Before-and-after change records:
■ ■ ■ ■ ■

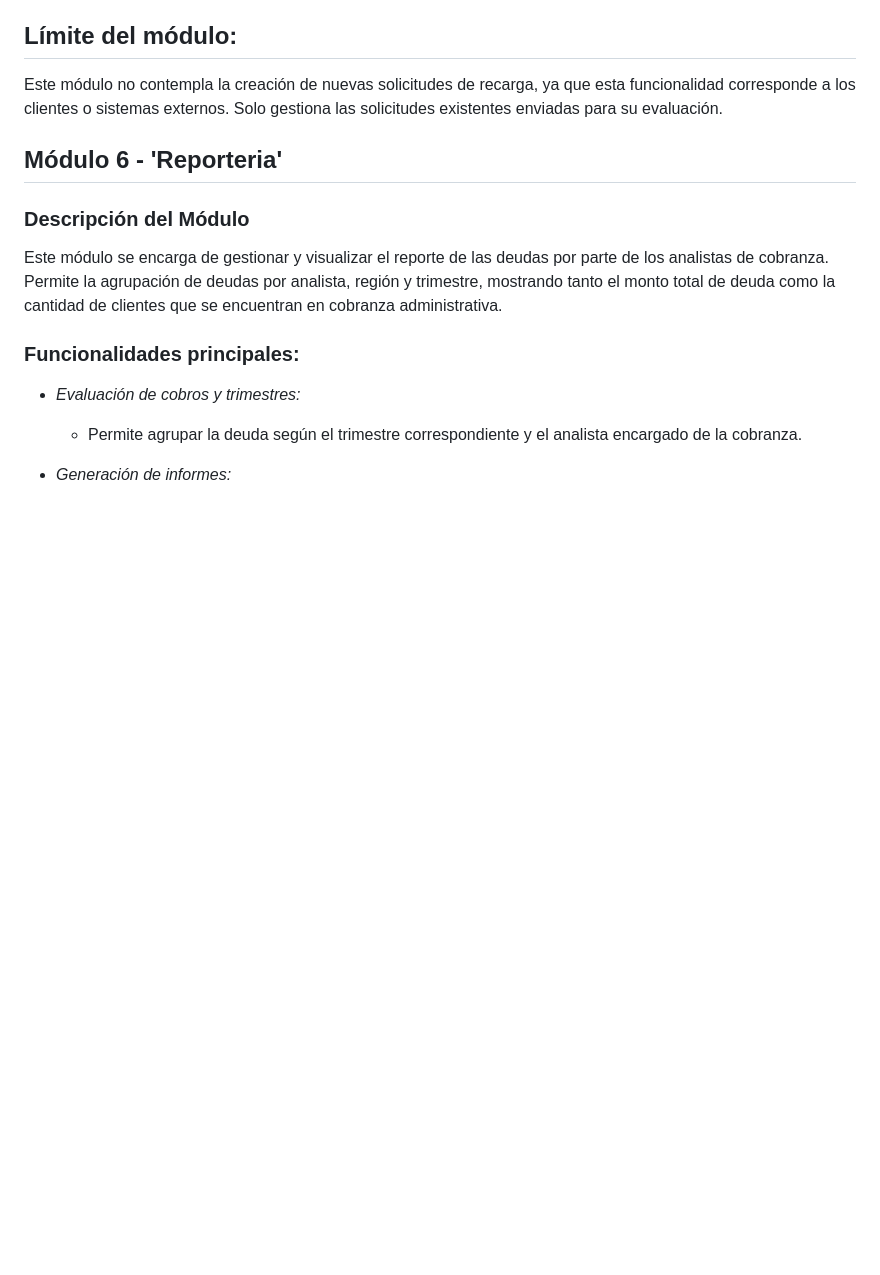
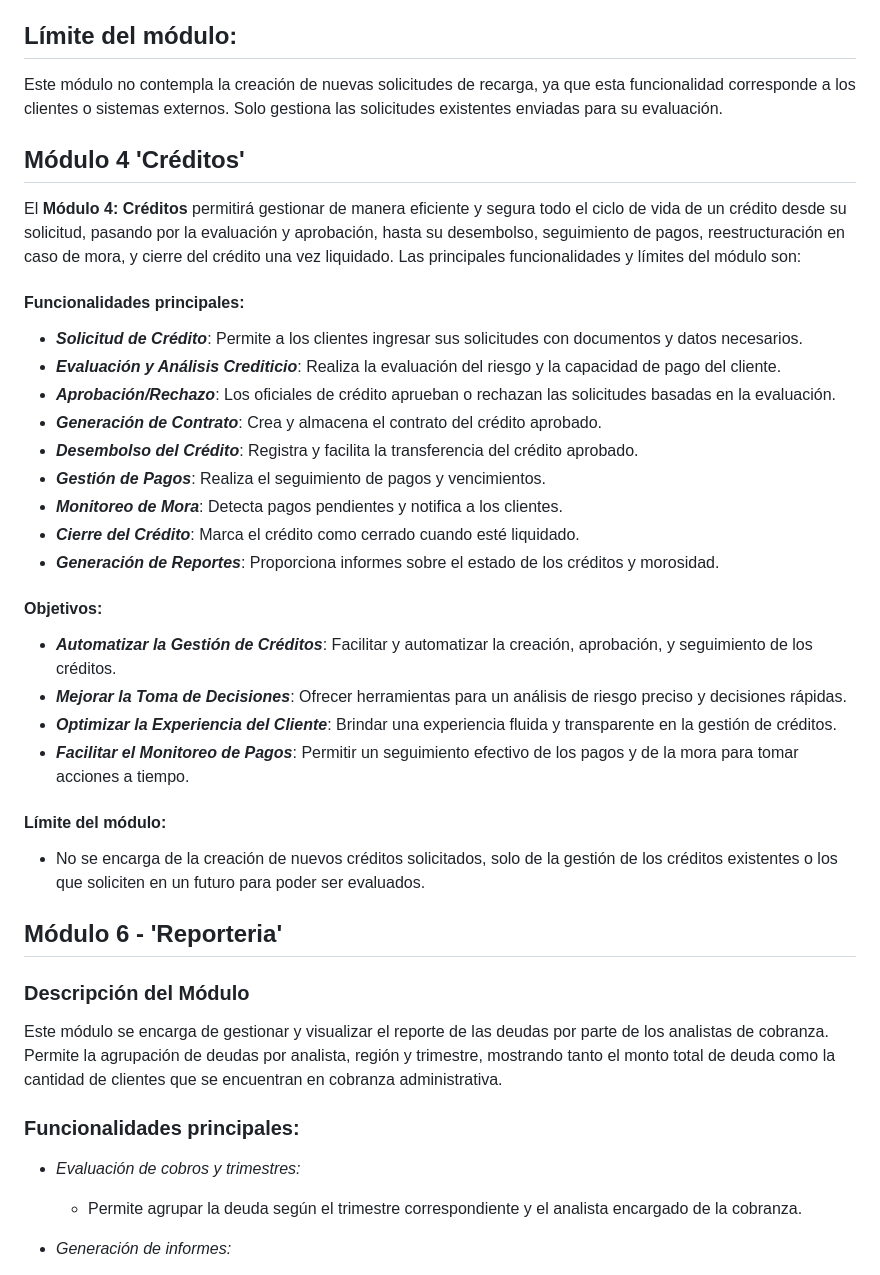
Before and after one commit to fiis-bd242/bd242-grupo6, a Markdown page: 11/11.1/11.1.md, the part around the change. Drawn GitHub-style; blank space fills up the shorter version.

Commit message:
alcance de la implementacion creditos

```diff
--- a/11/11.1/11.1.md
+++ b/11/11.1/11.1.md
@@ -48,7 +48,31 @@ Notificaciones: Envío de notificaciones automáticas a los clientes para inform
 ## Límite del módulo:
 Este módulo no contempla la creación de nuevas solicitudes de recarga, ya que esta funcionalidad corresponde a los clientes o sistemas externos. Solo gestiona las solicitudes existentes enviadas para su evaluación.
 
+## Módulo 4 'Créditos'
 
+El **Módulo 4: Créditos** permitirá gestionar de manera eficiente y segura todo el ciclo de vida de un crédito desde su solicitud, pasando por la evaluación y aprobación, hasta su desembolso, seguimiento de pagos, reestructuración en caso de mora, y cierre del crédito una vez liquidado. Las principales funcionalidades y límites del módulo son:
+
+#### Funcionalidades principales:
+- ***Solicitud de Crédito***: Permite a los clientes ingresar sus solicitudes con documentos y datos necesarios.
+- ***Evaluación y Análisis Crediticio***: Realiza la evaluación del riesgo y la capacidad de pago del cliente.
+- ***Aprobación/Rechazo***: Los oficiales de crédito aprueban o rechazan las solicitudes basadas en la evaluación.
+- ***Generación de Contrato***: Crea y almacena el contrato del crédito aprobado.
+- ***Desembolso del Crédito***: Registra y facilita la transferencia del crédito aprobado.
+- ***Gestión de Pagos***: Realiza el seguimiento de pagos y vencimientos.
+- ***Monitoreo de Mora***: Detecta pagos pendientes y notifica a los clientes.
+- ***Cierre del Crédito***: Marca el crédito como cerrado cuando esté liquidado.
+- ***Generación de Reportes***: Proporciona informes sobre el estado de los créditos y morosidad.
+
+#### Objetivos:
+- ***Automatizar la Gestión de Créditos***: Facilitar y automatizar la creación, aprobación, y seguimiento de los créditos.
+- ***Mejorar la Toma de Decisiones***: Ofrecer herramientas para un análisis de riesgo preciso y decisiones rápidas.
+- ***Optimizar la Experiencia del Cliente***: Brindar una experiencia fluida y transparente en la gestión de créditos.
+- ***Facilitar el Monitoreo de Pagos***: Permitir un seguimiento efectivo de los pagos y de la mora para tomar acciones a tiempo.
+
+
+#### Límite del módulo:
+
+- No se encarga de la creación de nuevos créditos solicitados, solo de la gestión de los créditos existentes o los que soliciten en un futuro para poder ser evaluados.
 
 ## Módulo 6 - 'Reporteria'
 
```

■ ■ ■ ■ ■

Search the records for the string "Generación" and return every line in which it occurs.

[ANSWER FOR THIS EXERCISE]
+- ***Generación de Contrato***: Crea y almacena el contrato del crédito aprobado.
+- ***Generación de Reportes***: Proporciona informes sobre el estado de los créditos y morosidad.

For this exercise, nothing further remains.